TASK INSTRUCTIONS: Work through the data line by line, gathering every line that has the word "title".

User interface change data:
= Beginning of Section =

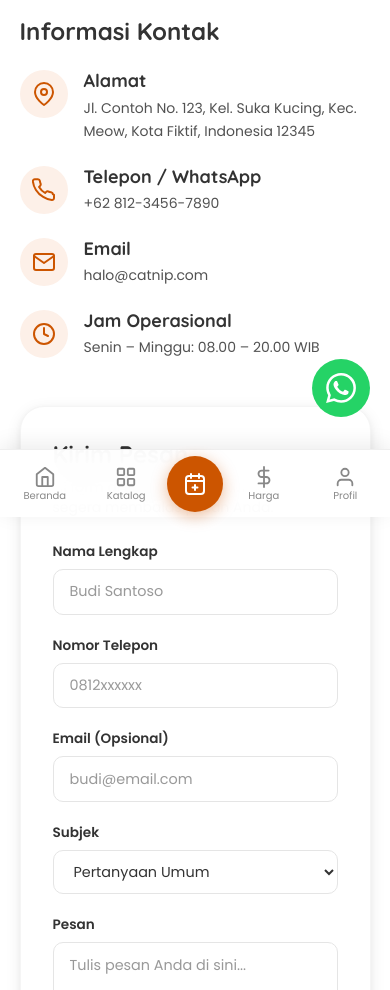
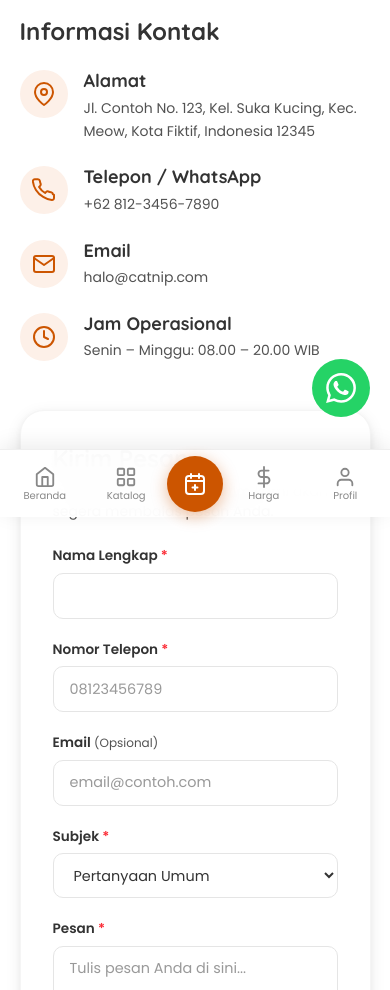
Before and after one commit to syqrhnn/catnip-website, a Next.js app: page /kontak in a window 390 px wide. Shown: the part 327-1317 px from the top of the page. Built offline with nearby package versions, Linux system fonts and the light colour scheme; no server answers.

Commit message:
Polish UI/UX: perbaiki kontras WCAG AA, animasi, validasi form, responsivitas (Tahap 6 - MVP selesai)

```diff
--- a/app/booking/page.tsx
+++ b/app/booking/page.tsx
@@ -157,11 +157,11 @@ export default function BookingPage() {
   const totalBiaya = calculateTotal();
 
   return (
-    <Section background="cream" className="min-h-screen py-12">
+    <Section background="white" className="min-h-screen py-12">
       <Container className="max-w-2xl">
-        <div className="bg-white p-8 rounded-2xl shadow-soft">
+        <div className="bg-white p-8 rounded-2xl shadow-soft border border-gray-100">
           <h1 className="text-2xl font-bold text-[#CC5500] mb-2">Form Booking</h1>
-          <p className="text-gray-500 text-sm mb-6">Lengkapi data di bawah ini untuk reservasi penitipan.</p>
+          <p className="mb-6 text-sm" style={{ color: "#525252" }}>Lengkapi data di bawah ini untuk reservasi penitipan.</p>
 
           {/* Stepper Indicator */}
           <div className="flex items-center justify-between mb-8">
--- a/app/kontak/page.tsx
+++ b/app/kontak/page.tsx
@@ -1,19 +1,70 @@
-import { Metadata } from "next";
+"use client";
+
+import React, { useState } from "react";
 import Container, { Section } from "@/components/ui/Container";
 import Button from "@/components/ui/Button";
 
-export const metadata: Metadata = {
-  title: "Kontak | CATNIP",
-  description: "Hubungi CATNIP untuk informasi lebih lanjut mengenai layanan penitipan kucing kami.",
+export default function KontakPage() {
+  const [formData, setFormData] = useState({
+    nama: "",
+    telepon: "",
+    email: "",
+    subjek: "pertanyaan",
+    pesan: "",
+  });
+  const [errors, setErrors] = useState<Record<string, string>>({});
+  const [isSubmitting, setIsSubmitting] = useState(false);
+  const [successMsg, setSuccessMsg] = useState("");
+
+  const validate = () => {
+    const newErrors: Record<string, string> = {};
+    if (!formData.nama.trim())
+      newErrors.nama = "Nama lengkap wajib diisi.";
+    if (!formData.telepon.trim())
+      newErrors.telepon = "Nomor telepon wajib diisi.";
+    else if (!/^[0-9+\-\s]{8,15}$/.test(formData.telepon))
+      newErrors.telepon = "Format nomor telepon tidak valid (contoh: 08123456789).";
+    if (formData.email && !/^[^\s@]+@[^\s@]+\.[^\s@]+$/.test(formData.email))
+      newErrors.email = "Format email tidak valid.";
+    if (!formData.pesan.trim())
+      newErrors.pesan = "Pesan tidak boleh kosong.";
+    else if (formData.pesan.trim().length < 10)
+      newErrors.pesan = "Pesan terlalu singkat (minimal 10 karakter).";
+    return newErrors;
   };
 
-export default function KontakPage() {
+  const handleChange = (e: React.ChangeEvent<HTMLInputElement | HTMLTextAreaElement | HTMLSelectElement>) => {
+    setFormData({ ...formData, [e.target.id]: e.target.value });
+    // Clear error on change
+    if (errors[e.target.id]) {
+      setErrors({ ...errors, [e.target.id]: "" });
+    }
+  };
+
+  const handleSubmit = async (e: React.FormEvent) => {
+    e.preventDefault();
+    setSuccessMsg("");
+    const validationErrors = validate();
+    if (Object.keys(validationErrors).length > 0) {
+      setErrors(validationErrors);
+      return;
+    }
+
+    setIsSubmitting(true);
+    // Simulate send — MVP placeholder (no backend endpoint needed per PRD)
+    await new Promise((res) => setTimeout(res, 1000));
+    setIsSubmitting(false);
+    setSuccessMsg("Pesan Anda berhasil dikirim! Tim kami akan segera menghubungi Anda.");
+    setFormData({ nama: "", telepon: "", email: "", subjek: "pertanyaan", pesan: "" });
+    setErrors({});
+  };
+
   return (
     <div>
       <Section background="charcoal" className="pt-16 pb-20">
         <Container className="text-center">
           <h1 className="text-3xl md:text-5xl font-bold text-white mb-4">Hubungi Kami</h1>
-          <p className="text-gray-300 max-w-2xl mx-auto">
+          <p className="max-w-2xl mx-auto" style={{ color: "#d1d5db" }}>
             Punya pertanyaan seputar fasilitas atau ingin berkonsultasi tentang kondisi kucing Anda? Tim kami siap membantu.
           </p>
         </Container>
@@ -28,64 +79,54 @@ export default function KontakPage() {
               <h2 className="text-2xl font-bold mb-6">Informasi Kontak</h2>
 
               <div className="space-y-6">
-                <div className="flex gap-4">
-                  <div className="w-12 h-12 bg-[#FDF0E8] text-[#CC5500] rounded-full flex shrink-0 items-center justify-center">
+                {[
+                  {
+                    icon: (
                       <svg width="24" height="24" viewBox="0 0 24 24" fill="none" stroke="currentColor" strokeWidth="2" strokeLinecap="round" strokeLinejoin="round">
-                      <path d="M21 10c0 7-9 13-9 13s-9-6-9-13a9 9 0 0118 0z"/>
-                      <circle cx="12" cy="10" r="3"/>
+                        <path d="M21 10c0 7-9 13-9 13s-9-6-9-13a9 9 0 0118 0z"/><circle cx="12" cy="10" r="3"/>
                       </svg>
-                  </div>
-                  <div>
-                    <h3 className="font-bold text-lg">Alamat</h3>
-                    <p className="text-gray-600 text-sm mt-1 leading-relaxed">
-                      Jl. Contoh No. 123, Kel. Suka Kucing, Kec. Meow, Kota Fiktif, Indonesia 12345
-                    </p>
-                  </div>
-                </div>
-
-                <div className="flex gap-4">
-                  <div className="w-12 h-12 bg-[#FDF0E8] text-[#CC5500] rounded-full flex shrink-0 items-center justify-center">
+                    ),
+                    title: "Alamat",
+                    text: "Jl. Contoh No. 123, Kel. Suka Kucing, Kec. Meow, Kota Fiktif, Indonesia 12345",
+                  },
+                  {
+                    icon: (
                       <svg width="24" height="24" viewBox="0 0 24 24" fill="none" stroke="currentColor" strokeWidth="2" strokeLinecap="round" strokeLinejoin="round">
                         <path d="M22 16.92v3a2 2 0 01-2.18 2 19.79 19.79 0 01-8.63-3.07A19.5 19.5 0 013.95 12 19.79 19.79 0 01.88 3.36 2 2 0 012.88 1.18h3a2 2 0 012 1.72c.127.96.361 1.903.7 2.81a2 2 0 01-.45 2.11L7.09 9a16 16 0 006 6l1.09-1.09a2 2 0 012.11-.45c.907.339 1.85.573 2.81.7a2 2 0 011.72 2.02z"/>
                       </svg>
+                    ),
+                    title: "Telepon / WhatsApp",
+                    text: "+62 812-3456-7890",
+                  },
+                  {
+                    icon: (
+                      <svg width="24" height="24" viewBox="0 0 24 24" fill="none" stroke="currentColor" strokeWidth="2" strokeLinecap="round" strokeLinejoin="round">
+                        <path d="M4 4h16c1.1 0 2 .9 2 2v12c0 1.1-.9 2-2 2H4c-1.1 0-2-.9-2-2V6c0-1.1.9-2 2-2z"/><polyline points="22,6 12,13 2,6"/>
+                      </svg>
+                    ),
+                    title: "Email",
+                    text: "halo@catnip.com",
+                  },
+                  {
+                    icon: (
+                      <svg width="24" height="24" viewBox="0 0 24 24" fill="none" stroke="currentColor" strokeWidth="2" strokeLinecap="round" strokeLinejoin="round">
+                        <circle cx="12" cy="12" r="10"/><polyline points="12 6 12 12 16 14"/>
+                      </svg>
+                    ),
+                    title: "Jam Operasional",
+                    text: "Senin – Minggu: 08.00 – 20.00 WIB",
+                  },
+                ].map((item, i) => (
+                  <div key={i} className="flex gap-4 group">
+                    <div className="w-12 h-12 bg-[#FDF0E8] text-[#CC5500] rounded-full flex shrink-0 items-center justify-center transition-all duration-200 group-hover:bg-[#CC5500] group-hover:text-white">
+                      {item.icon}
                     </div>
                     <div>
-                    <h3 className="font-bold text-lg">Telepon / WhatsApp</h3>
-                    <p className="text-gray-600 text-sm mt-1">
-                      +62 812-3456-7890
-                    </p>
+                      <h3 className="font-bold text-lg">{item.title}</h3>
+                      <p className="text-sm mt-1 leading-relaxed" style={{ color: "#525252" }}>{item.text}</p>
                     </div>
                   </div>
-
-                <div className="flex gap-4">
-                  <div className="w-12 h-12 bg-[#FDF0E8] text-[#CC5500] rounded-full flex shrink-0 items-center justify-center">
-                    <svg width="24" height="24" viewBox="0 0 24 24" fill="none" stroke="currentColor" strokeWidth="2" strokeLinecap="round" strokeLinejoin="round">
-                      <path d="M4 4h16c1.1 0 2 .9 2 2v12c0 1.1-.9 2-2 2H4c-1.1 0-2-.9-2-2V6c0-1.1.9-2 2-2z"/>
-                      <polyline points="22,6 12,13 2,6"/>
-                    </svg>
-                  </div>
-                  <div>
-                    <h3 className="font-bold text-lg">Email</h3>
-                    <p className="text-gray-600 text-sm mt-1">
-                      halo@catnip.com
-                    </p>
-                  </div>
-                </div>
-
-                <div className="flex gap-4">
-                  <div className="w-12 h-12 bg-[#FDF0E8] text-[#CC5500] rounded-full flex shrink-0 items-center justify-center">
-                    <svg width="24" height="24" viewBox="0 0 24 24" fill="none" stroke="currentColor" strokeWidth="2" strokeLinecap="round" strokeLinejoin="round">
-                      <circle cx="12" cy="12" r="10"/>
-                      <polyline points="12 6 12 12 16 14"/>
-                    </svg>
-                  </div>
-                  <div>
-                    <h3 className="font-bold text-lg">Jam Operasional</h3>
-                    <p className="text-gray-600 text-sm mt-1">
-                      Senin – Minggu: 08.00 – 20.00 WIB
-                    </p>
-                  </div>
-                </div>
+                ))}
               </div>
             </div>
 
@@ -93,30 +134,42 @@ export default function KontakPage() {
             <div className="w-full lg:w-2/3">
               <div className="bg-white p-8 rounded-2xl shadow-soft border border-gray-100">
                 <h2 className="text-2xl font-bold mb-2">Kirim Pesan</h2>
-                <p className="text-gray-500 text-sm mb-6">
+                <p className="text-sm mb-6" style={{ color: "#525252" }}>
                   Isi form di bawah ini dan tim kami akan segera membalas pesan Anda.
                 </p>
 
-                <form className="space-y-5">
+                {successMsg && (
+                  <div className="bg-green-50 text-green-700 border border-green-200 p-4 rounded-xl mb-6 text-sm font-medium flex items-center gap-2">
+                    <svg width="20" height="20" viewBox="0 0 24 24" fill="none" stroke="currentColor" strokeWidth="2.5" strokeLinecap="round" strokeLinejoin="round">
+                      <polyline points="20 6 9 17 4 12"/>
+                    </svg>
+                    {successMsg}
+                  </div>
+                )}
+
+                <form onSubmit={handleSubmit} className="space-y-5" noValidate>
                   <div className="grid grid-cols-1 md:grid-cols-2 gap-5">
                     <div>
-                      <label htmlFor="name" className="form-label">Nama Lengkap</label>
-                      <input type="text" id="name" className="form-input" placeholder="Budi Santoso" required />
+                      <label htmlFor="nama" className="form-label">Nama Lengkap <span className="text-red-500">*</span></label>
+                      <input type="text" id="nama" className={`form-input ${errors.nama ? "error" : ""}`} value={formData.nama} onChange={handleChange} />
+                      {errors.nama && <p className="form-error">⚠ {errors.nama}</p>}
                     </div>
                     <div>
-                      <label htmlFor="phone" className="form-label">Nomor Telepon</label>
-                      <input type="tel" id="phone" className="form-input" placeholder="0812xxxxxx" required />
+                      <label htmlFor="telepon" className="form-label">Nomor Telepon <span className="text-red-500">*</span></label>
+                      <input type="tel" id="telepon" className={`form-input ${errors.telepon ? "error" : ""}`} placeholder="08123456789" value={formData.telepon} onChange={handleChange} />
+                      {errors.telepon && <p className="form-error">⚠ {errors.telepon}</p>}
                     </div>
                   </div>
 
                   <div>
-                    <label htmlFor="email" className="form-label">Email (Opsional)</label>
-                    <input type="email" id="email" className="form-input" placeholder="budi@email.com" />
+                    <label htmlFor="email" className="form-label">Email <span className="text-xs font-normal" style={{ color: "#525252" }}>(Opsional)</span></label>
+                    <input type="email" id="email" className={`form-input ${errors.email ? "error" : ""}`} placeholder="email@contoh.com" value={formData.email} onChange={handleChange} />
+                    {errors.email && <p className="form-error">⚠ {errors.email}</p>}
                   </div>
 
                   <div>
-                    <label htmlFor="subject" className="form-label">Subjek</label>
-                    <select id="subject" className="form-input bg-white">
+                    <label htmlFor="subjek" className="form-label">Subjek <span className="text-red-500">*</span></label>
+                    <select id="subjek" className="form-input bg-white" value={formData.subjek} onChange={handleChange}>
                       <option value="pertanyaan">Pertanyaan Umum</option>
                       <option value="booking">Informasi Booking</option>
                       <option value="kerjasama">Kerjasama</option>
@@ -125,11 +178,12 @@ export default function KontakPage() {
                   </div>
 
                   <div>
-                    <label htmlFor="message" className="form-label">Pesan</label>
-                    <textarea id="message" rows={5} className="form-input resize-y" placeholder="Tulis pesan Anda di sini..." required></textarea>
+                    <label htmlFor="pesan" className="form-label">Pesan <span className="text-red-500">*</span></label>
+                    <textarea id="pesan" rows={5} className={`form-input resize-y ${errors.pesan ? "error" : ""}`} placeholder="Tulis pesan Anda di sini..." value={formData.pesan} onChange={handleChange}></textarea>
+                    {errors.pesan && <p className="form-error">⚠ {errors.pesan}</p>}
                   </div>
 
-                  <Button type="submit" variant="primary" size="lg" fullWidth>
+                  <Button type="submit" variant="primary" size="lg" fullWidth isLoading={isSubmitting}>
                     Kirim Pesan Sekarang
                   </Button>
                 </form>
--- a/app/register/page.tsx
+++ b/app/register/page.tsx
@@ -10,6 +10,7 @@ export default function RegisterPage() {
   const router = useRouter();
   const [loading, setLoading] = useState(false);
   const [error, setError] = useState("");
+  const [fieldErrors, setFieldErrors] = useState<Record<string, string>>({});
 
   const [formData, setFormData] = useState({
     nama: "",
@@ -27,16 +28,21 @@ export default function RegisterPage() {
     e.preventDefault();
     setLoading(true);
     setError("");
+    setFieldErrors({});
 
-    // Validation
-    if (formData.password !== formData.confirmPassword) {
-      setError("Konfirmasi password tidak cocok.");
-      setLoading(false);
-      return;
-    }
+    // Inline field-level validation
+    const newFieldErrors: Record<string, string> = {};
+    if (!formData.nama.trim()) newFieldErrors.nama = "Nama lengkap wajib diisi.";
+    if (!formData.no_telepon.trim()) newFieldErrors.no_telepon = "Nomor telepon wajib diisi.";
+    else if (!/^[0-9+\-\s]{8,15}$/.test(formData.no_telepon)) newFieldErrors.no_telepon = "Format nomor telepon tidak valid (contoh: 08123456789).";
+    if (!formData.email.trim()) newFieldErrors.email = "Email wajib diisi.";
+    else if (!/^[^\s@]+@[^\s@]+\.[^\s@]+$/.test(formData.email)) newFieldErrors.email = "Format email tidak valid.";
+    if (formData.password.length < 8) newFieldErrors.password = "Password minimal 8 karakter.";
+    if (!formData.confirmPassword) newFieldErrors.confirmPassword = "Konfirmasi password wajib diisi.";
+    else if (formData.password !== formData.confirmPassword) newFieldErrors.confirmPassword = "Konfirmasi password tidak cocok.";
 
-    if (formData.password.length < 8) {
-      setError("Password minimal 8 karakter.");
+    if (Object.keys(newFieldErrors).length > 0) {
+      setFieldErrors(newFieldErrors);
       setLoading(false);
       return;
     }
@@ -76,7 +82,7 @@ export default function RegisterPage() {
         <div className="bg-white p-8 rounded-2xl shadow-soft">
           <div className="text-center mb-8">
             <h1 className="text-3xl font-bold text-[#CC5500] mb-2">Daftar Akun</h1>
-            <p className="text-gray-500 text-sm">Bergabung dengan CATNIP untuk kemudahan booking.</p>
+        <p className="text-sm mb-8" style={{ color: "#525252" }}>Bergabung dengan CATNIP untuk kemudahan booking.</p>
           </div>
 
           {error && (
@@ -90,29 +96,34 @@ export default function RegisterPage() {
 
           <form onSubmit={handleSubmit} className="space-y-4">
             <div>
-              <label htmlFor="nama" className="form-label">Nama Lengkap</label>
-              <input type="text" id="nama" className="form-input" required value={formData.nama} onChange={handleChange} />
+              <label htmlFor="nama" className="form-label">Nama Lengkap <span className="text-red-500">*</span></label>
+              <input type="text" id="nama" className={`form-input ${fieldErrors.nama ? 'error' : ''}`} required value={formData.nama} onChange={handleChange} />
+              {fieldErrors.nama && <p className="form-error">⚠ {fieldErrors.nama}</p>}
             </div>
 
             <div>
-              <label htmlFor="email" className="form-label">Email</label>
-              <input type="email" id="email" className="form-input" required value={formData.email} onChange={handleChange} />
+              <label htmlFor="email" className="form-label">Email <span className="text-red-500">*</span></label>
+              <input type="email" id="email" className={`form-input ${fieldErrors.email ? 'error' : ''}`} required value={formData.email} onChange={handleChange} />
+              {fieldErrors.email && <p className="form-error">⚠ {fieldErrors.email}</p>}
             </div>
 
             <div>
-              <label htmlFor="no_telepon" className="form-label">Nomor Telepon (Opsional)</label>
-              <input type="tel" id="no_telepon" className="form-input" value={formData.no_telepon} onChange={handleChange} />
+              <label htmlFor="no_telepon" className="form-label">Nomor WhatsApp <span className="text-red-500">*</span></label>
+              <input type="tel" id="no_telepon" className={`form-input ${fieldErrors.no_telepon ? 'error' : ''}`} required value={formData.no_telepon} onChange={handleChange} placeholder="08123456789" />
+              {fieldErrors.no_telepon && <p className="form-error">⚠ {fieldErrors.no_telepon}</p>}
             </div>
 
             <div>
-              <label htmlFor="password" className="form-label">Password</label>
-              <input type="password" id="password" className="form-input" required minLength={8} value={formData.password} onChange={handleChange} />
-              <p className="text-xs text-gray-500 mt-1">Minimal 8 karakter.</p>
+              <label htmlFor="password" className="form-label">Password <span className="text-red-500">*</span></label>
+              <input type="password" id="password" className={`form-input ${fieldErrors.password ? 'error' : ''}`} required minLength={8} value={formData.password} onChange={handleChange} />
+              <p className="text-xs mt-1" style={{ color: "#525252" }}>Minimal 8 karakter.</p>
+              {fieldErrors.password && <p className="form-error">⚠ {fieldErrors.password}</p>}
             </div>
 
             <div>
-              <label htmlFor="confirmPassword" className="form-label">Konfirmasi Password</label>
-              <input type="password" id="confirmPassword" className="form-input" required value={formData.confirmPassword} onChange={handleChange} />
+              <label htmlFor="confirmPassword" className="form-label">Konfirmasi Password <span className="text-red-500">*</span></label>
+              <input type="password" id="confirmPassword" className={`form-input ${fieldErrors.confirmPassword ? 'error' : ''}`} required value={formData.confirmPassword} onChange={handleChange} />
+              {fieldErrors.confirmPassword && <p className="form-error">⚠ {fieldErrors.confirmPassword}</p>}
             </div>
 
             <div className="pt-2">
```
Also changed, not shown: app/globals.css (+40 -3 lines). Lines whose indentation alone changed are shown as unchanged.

= End of Section =

EXERCISE ANSWER:
-  title: "Kontak | CATNIP",
+                    title: "Alamat",
+                    title: "Telepon / WhatsApp",
+                    title: "Email",
+                    title: "Jam Operasional",
+                      <h3 className="font-bold text-lg">{item.title}</h3>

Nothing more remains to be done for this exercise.